Document Type : Original Article
To improve and activate the vocabulary of EFL learners, an alternative to common advice in trying to use them in speech can be invited. Mclaughlin, B. et al. (2000) previously argued for the role of reading comprehension in improving the vocabulary knowledge of nonnative speakers. The same can be shown through writing. As two quite different methodologies in writing pedagogy are process and product writing, it is interesting to find which holds more promise for the vocabulary improvement. Product writing pedagogy encompasses accuracy-based and error-corrective tradition and students acting one-off (Gabrielatos, 2004), while process writing enacts students learning how to write by writing involving brainstorming and production of multiple drafts based on teacher’s feedback (Paribakht, 2003). For the purpose of this study, sixty four from a hundred interested students at the intermediate level of English proficiency, set by a TOEFL score, pursued and consummated the weekly classes of writing instruction.

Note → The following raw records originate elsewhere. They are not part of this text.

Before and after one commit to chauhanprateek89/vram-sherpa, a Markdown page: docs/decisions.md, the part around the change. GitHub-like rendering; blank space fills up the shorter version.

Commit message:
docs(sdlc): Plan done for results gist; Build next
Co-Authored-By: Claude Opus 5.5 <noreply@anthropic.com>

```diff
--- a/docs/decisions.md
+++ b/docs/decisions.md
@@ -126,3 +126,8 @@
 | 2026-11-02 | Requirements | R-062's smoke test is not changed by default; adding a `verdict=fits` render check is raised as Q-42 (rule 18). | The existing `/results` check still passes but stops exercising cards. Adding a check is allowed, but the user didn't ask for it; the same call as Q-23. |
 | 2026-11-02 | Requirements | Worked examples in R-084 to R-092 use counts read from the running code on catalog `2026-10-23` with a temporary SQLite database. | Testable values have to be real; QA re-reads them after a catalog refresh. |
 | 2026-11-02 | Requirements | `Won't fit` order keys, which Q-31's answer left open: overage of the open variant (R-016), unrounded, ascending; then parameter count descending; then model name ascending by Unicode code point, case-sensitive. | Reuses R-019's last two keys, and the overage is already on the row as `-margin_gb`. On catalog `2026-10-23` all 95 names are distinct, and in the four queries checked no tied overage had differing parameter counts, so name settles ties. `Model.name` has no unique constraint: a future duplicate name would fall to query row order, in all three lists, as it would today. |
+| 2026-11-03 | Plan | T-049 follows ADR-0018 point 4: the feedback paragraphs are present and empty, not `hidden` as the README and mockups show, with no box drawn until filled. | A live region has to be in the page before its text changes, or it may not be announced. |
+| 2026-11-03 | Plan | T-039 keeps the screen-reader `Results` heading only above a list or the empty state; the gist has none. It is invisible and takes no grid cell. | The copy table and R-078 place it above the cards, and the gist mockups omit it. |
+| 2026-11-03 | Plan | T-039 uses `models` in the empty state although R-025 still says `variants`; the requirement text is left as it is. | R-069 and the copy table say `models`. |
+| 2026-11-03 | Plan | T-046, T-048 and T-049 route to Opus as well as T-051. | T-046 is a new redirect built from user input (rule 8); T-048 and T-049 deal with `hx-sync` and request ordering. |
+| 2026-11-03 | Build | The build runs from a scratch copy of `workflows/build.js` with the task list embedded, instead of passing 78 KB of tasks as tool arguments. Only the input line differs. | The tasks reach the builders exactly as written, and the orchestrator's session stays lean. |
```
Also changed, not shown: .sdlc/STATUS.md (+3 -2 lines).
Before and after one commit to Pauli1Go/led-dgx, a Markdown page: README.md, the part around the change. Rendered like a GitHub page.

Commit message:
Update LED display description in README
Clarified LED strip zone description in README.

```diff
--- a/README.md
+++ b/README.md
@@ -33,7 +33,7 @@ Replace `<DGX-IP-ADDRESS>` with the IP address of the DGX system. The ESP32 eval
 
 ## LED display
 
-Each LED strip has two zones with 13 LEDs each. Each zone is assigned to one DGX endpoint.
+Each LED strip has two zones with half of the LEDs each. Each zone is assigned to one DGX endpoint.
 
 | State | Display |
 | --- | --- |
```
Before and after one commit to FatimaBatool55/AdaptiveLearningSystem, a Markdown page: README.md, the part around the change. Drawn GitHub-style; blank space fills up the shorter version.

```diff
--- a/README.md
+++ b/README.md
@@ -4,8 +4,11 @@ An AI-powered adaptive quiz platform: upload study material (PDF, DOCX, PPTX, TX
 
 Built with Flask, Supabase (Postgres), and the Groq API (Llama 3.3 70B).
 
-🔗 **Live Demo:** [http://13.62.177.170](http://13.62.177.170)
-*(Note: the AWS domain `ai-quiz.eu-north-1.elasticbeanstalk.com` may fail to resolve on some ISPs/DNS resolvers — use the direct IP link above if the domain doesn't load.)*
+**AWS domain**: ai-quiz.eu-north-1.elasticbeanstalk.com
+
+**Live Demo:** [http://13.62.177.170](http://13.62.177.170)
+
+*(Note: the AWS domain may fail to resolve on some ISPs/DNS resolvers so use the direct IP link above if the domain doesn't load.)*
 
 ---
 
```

A class is selected to be instructed in process writing by the flip of a coin and the other taught product writing then. After a semester period of teaching process and product writing to respective homogeneous groups and applying a pretest-posttest design, the researchers used a T-test to compare mean difference of group scores from pretest and posttest which is a productive vocabulary test. The results of study demonstrate that process group improved their vocabulary significantly better over product group. Controlling that all subjects be of the same age range, language proficiency level and of both sexes in balanced divisions, while every other factor is held constant to make a fair estimate of the role of writing method on vocabulary.